## Task objective
All records below are to be set down precisely as written, excluding pictures.

>>>>

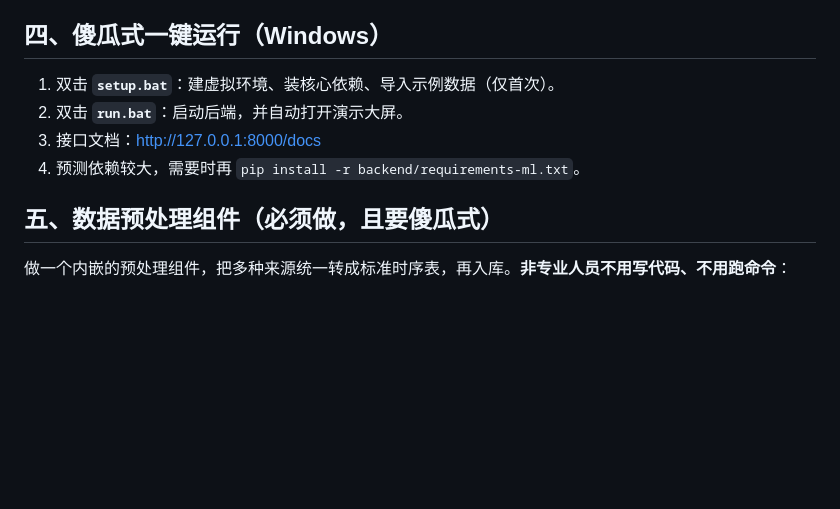
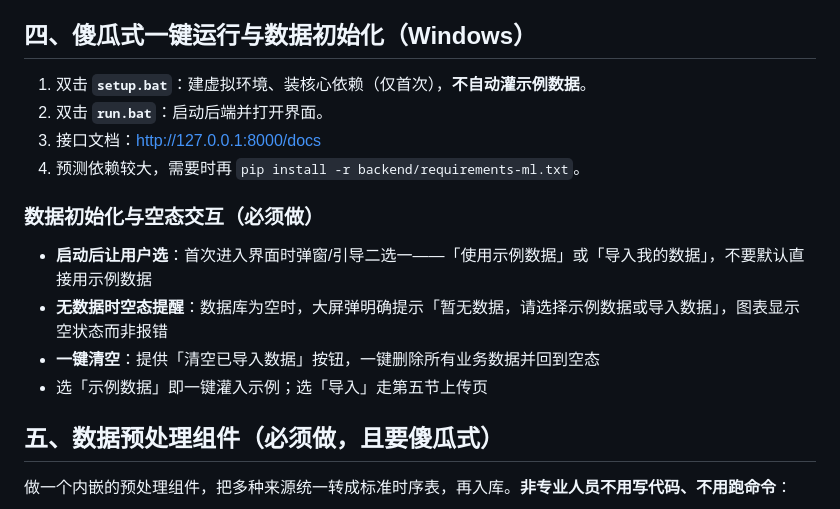
Before and after one commit to yuschu/Libra, a Markdown page: AGENTS.md, the part around the change. Drawn GitHub-style; blank space fills up the shorter version.

Commit message:
docs: 数据初始化改为用户选择示例/导入，空态弹窗提醒，提供一键清空数据

```diff
--- a/AGENTS.md
+++ b/AGENTS.md
@@ -23,11 +23,17 @@ Libra 是一个城市交通运行数据**可视化分析 + 流量预测 + 拥堵
 - 仍要求：不依赖外网（演示现场没网也能跑），界面直观友好、不暴露代码和命令行
 - 性能适度即可：别因数据量过大明显卡顿，不强制做低配降级
 
-## 四、傻瓜式一键运行（Windows）
-1. 双击 **`setup.bat`**：建虚拟环境、装核心依赖、导入示例数据（仅首次）。
-2. 双击 **`run.bat`**：启动后端，并自动打开演示大屏。
+## 四、傻瓜式一键运行与数据初始化（Windows）
+1. 双击 **`setup.bat`**：建虚拟环境、装核心依赖（仅首次），**不自动灌示例数据**。
+2. 双击 **`run.bat`**：启动后端并打开界面。
 3. 接口文档：http://127.0.0.1:8000/docs
 4. 预测依赖较大，需要时再 `pip install -r backend/requirements-ml.txt`。
+
+### 数据初始化与空态交互（必须做）
+- **启动后让用户选**：首次进入界面时弹窗/引导二选一——「使用示例数据」或「导入我的数据」，不要默认直接用示例数据
+- **无数据时空态提醒**：数据库为空时，大屏弹明确提示「暂无数据，请选择示例数据或导入数据」，图表显示空状态而非报错
+- **一键清空**：提供「清空已导入数据」按钮，一键删除所有业务数据并回到空态
+- 选「示例数据」即一键灌入示例；选「导入」走第五节上传页
 
 ## 五、数据预处理组件（必须做，且要傻瓜式）
 做一个内嵌的预处理组件，把多种来源统一转成标准时序表，再入库。**非专业人员不用写代码、不用跑命令**：
```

<<<<

## Exercise result
Before and after one commit to yuschu/Libra, a Markdown page: AGENTS.md, the part around the change. Drawn GitHub-style; blank space fills up the shorter version.

Commit message:
docs: 数据初始化改为用户选择示例/导入，空态弹窗提醒，提供一键清空数据

```diff
--- a/AGENTS.md
+++ b/AGENTS.md
@@ -23,11 +23,17 @@ Libra 是一个城市交通运行数据**可视化分析 + 流量预测 + 拥堵
 - 仍要求：不依赖外网（演示现场没网也能跑），界面直观友好、不暴露代码和命令行
 - 性能适度即可：别因数据量过大明显卡顿，不强制做低配降级
 
-## 四、傻瓜式一键运行（Windows）
-1. 双击 **`setup.bat`**：建虚拟环境、装核心依赖、导入示例数据（仅首次）。
-2. 双击 **`run.bat`**：启动后端，并自动打开演示大屏。
+## 四、傻瓜式一键运行与数据初始化（Windows）
+1. 双击 **`setup.bat`**：建虚拟环境、装核心依赖（仅首次），**不自动灌示例数据**。
+2. 双击 **`run.bat`**：启动后端并打开界面。
 3. 接口文档：http://127.0.0.1:8000/docs
 4. 预测依赖较大，需要时再 `pip install -r backend/requirements-ml.txt`。
+
+### 数据初始化与空态交互（必须做）
+- **启动后让用户选**：首次进入界面时弹窗/引导二选一——「使用示例数据」或「导入我的数据」，不要默认直接用示例数据
+- **无数据时空态提醒**：数据库为空时，大屏弹明确提示「暂无数据，请选择示例数据或导入数据」，图表显示空状态而非报错
+- **一键清空**：提供「清空已导入数据」按钮，一键删除所有业务数据并回到空态
+- 选「示例数据」即一键灌入示例；选「导入」走第五节上传页
 
 ## 五、数据预处理组件（必须做，且要傻瓜式）
 做一个内嵌的预处理组件，把多种来源统一转成标准时序表，再入库。**非专业人员不用写代码、不用跑命令**：
```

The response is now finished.